Excuse me, govna’, but let’s throw another crumpet on the barbie. Or is that the lorry? Skip to me loo. Nooks & crannies. British British British ack!
Though my understanding of English culture is keen and nuanced (see above), I never thought to try my hand at the English muffin before this year. The near perfect breakfast bread always struck me as unequivocally store-bought, the sort of key ingredient anyone without a commercial kitchen would be crazy to attempt. But as I am crazy, at least insofar as brunch is concerned, I suppose it was only a matter of time before I vowed to serve the next Benedict that passed through my kitchen on a homemade English muffin.
Of course, as is often the case when we self-handicap, the process turned out far easier than I anticipated. At its core, an English muffin is a yeasted bread cooked on the stovetop instead of in the oven. I’m not sure how I made it through life so far without one of those cones that prevents a puppy from licking itself, but the idea of cooking bread on the stove had never occurred to me. The inner dialogue went something like, “Gee, Kyle, how do they get those muffins so evenly browned? I dunno, Kyle—best we better google it.” Yeah, my inner dialogue sounds a lot like settlers from that early 90s Oregon Trail computer game. But before the dysentery.
Any E-muff connoisseur will tell you that the most important aspect of the bread is its nooks & crannies (I was an early adopter of the newsgroup alt.emuff.nooks.crannies, but only because I thought it meant something else). The interior of your muffin should be craggy, a veritable repository for butter, jams, and hollandaise. This is accomplished through rise times, so you may choose to opt out of some—for instance, I don’t always allow my dough to rest overnight in the fridge if I’m in a hurry—but your muffin might be slightly less . . .cranny? I wanna say cranny.
Colours of the world, spice up your life*, every boy and every girl, spice up your life—with the following recipe for English Muffins. It’ll have you speaking in badly accented gibberish in no time.
*The Spice Girls are probably Britain’s greatest export since the toothbrush.
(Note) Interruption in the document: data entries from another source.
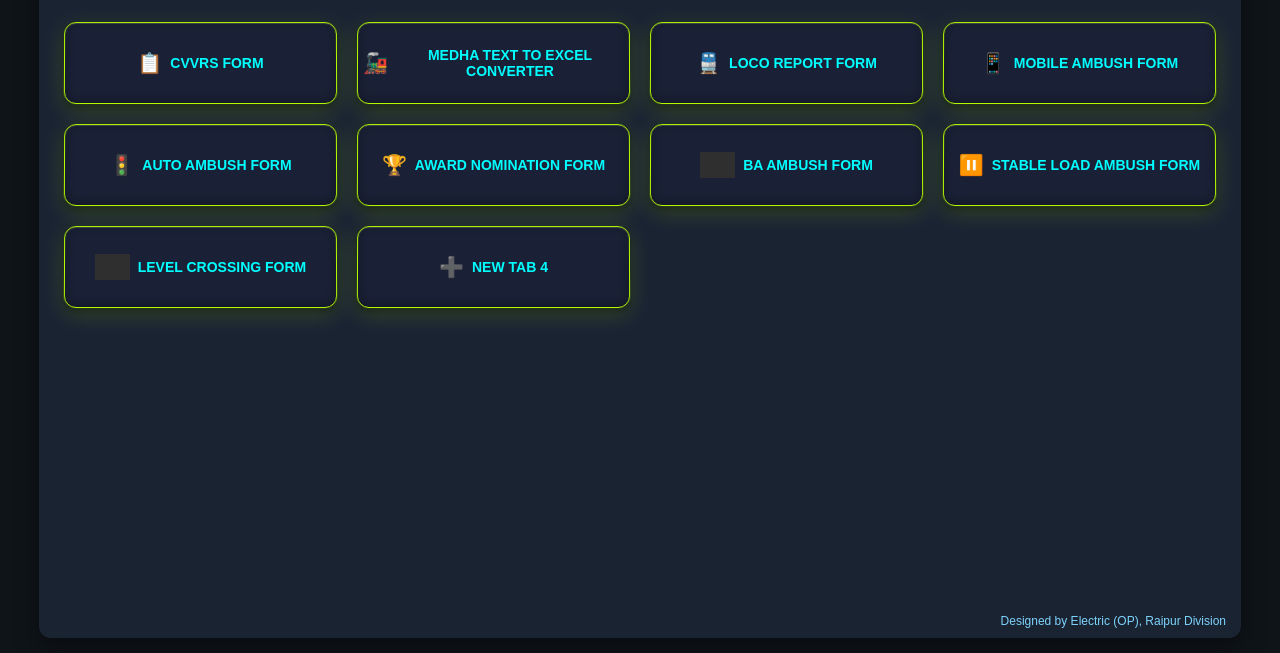
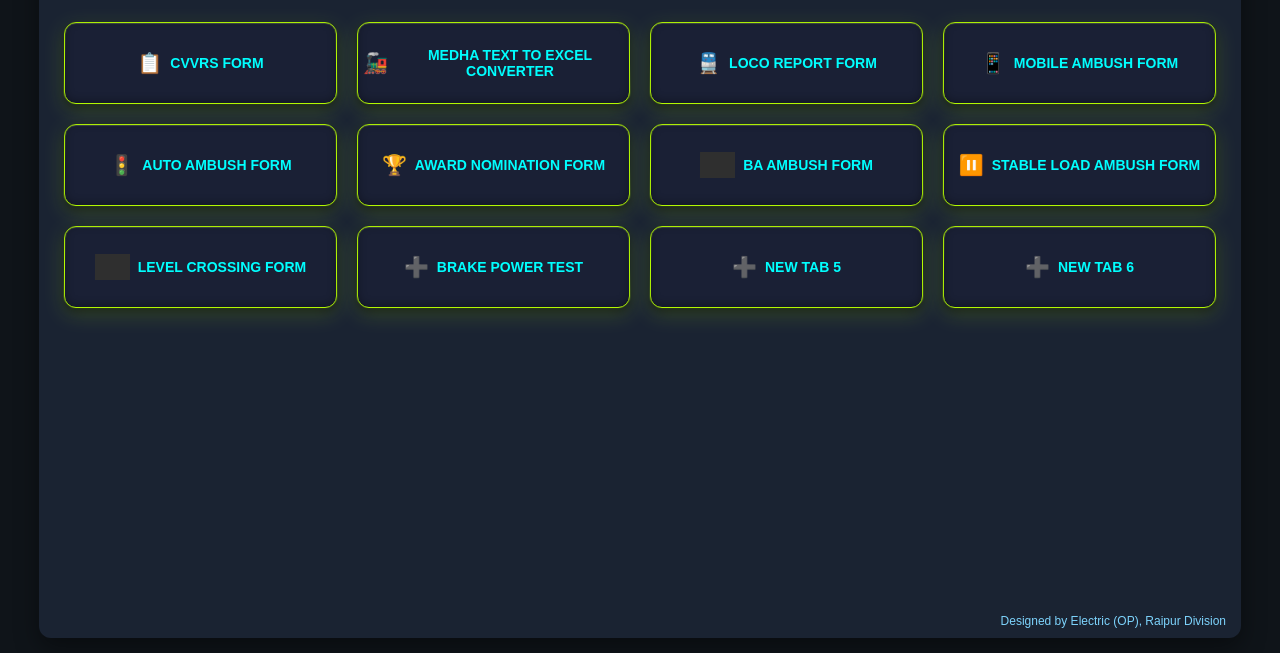
Before and after one commit to raipurdivision/utilitydashboardcli, a plain HTML site: page index.html in a window 1280 px wide. Shown: the part 147-800 px from the top of the page. Drawn offline with nearby package versions, Linux system fonts and the light colour scheme; grey boxes are pictures that could not be loaded.

Commit message:
Add files via upload

```diff
--- a/index.html
+++ b/index.html
@@ -889,9 +889,17 @@ document.addEventListener('DOMContentLoaded', function() {
             <img src="https://media.istockphoto.com/id/778449022/photo/level-crossing-with-car-waiting-for-train-to-pass.jpg?s=612x612&w=0&k=20&c=FITr4VYG8gBdU1vzsdjCd3Rw0ZN5P8-rn5Z6qz4jHdE=" alt="Level Crossing" class="box-icon-img">
             <span>LEVEL CROSSING FORM</span>
         </div>
-        <div class="box box6" onclick="openLink('#')">
+        <div class="box box6" onclick="openLink('https://raipurdivision.github.io/brakepower/')">
             <span class="box-icon">➕</span>
-            <span>NEW TAB 4</span>
+            <span>BRAKE POWER TEST</span>
+        </div>
+          <div class="box box6" onclick="openLink('#')">
+            <span class="box-icon">➕</span>
+            <span>NEW TAB 5</span>
+        </div>
+          <div class="box box6" onclick="openLink('#')">
+            <span class="box-icon">➕</span>
+            <span>NEW TAB 6</span>
         </div>
     </div>
 
```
I will fight you.
- ¾ cup flour
- ½ cup water
- ½ teaspoon active dry yeast
- 1 cup milk, whole or 2%
- 1 teaspoon active dry or instant yeast
- 2 tablespoons sugar
- 1 egg, lightly beaten
- 1 teaspoon salt
- 3 cups flour
- Semolina or cornmeal for dusting
- Make the poolish: Mix the flour, water, and yeast together in a large mixing bowl until glossy. Cover and allow to sit for at least two hours but up to twelve before continuing to the next step. Poolish should be bubbly before proceeding.
- In the bowl of a stand mixer fitted with the hook attachment, combine the milk and yeast for the dough before incorporating the poolish with a whisk. Mixture will be frothy.
- Add the sugar, beaten egg, and salt to the bowl and incorporate with a whisk. Add 3 cups flour and mix until a shaggy dough forms.
- Using the hook attachment of your mixer, knead the dough until it comes together as a shiny, smooth ball—about 7-8 minutes.
- Transfer the dough to a lightly oiled bowl and let rise until doubled in size, about two hours. Alternatively, you can allow the dough to rest in the refrigerator overnight (and up to 3 days). Longer resting times mean more nooks and crannies in the finished muffin.
- Turn the dough out onto a work surface and divide into 12 equal pieces using a dough scraper (I’m a sucker for precision so used my kitchen scale to divide evenly). Shape into smooth balls.
- Dust a baking sheet with semolina or cornmeal and place muffins there for an additional rise until doubled in size, 1-2 hours.
- Warm a large, heavy-bottomed skillet over medium heat. Melt a tablespoon of butter and begin cooking your muffins. Each muffin will require about 5-6 minutes on each side.
- Serve immediately. Store in an airtight container at room temperature for 3-5 days, depending on humidity.